Exercise aim:
Please determine how many lines of the material include the word "other", and respond with nothing but that number.

Record set:
□ □ □ □ □ □ □
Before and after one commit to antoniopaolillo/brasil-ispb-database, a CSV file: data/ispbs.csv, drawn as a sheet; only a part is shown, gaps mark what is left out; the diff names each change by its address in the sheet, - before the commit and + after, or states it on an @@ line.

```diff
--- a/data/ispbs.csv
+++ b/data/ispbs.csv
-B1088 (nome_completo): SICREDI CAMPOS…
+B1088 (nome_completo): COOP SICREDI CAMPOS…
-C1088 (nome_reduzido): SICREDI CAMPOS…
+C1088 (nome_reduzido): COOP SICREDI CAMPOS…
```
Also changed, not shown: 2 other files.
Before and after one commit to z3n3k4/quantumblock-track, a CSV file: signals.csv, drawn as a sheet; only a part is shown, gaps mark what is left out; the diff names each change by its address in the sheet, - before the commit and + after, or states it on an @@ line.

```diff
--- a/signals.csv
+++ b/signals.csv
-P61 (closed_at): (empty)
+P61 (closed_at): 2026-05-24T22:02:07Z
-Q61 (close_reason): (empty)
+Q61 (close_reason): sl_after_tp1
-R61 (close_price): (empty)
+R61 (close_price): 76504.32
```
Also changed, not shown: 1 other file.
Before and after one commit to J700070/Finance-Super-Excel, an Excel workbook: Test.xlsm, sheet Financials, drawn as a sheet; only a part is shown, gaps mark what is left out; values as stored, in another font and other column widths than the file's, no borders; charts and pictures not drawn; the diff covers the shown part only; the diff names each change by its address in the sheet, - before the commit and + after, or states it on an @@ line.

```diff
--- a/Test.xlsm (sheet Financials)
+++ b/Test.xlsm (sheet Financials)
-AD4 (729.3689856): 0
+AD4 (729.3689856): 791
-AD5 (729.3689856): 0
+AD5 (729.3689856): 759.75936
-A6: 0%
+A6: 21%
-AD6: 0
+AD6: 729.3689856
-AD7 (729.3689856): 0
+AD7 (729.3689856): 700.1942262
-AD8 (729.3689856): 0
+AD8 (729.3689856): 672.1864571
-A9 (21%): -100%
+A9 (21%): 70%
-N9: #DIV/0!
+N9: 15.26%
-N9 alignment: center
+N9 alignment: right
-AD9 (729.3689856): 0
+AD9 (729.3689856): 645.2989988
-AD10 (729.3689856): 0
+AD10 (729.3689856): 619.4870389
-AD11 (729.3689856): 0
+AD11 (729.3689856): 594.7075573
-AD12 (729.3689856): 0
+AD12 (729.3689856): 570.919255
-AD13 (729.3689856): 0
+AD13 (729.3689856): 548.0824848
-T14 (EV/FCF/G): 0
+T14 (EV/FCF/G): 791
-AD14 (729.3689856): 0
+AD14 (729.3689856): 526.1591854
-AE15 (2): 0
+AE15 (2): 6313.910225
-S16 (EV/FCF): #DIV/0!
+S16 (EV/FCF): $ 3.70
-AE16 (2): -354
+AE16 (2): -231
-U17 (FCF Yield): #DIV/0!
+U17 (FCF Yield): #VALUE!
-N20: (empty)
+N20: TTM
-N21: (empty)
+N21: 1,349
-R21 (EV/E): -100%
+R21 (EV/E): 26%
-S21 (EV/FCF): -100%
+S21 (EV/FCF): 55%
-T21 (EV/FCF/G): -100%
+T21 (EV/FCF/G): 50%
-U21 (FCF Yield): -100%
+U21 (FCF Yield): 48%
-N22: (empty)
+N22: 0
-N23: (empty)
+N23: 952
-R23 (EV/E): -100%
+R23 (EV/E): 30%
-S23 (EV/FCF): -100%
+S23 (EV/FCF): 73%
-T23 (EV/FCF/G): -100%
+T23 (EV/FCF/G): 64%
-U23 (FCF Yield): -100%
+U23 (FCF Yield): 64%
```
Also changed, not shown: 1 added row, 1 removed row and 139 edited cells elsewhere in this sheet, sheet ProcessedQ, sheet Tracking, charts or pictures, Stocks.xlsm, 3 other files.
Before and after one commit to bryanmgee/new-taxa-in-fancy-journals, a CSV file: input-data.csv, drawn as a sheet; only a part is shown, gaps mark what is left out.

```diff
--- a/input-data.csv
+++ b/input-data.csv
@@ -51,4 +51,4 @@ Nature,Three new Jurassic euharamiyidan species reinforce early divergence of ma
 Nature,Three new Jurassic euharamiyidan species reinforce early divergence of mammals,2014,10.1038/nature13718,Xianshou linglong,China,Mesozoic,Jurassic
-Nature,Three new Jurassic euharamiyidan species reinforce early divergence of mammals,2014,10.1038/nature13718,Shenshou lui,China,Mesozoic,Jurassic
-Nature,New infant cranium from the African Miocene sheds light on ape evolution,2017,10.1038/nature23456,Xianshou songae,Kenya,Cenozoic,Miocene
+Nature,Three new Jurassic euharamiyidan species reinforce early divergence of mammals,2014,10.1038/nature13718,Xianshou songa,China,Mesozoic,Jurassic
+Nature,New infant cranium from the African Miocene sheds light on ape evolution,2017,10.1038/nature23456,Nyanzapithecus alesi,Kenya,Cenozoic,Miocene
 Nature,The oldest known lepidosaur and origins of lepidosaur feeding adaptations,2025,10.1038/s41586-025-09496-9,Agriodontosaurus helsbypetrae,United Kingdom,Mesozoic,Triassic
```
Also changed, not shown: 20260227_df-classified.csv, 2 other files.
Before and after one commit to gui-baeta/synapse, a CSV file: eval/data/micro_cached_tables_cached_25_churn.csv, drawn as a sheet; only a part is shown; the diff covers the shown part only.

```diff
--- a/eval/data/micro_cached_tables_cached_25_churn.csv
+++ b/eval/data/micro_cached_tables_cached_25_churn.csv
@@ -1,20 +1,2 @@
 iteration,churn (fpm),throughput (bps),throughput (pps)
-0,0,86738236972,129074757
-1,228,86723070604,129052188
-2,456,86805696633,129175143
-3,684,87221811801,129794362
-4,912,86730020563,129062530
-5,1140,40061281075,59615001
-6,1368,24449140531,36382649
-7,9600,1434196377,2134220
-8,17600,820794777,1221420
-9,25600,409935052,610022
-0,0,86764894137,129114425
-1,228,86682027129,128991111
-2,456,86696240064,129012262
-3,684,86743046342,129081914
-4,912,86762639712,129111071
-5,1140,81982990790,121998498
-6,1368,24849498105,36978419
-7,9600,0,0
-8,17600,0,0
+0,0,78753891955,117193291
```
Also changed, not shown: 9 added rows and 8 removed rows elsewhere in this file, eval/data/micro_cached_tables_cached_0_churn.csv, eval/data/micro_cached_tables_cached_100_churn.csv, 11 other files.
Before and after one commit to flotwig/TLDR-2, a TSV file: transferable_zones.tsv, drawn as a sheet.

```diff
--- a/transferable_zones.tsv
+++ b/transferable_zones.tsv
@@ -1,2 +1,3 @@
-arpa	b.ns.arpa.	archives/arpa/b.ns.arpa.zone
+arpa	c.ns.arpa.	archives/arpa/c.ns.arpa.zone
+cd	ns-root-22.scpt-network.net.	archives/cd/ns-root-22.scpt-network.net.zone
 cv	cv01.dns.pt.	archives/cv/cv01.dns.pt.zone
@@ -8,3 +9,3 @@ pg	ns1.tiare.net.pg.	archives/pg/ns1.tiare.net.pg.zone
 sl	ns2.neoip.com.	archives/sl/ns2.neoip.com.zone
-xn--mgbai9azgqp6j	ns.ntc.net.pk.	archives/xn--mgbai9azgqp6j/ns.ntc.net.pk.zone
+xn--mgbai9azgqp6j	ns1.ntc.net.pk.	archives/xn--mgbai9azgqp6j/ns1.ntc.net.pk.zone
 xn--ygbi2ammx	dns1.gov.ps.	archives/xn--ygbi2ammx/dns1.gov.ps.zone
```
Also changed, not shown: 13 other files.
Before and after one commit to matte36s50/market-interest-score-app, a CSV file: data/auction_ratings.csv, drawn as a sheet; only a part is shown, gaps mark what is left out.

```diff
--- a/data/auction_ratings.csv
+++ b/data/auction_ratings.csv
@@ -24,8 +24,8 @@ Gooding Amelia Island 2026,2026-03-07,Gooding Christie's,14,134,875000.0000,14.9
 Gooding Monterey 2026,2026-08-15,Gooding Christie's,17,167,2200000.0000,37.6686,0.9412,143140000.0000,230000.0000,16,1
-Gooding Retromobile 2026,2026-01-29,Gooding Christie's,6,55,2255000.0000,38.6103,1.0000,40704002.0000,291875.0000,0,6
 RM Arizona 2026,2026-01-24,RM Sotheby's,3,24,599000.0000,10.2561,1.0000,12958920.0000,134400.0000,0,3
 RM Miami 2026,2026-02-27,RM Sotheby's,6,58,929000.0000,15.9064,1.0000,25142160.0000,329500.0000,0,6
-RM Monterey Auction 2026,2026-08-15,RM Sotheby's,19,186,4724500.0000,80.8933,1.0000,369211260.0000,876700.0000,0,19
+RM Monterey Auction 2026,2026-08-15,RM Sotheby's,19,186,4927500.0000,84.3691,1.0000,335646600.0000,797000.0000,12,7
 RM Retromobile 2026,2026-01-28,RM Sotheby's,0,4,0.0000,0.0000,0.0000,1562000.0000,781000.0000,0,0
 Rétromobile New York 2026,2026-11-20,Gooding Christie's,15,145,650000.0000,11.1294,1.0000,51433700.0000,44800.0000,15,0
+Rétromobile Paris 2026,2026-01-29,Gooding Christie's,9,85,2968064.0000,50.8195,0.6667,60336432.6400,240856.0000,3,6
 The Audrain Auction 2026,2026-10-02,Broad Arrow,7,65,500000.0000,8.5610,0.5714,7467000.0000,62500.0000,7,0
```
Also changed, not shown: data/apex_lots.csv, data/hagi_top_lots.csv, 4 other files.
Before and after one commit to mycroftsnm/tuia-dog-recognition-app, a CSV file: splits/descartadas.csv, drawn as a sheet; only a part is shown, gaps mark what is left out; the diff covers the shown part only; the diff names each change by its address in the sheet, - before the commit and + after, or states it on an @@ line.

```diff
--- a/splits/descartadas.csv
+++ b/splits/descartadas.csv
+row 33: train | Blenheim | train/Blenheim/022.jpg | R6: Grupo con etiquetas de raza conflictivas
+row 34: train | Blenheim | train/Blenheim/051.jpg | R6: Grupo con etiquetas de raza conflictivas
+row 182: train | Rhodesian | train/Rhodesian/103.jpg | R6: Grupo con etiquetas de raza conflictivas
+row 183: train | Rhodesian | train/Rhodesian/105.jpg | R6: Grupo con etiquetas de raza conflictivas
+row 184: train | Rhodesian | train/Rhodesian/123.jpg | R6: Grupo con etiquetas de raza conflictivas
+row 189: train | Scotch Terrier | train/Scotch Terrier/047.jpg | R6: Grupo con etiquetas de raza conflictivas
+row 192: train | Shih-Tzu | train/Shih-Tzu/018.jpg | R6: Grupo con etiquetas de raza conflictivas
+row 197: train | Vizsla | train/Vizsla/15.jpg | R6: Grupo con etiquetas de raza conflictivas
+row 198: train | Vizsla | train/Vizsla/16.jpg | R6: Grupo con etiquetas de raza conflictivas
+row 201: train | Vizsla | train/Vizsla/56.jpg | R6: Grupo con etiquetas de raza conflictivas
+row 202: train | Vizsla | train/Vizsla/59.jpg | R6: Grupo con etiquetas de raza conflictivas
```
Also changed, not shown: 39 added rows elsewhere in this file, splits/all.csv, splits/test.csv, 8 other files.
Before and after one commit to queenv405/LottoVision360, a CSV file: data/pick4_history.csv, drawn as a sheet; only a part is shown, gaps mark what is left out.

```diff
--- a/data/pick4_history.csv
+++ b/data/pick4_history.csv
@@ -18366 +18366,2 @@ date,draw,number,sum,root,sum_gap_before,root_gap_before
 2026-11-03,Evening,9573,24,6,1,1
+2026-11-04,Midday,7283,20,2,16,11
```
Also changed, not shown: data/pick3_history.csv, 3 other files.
□ □ □ □ □ □ □
Answer to the exercise:
10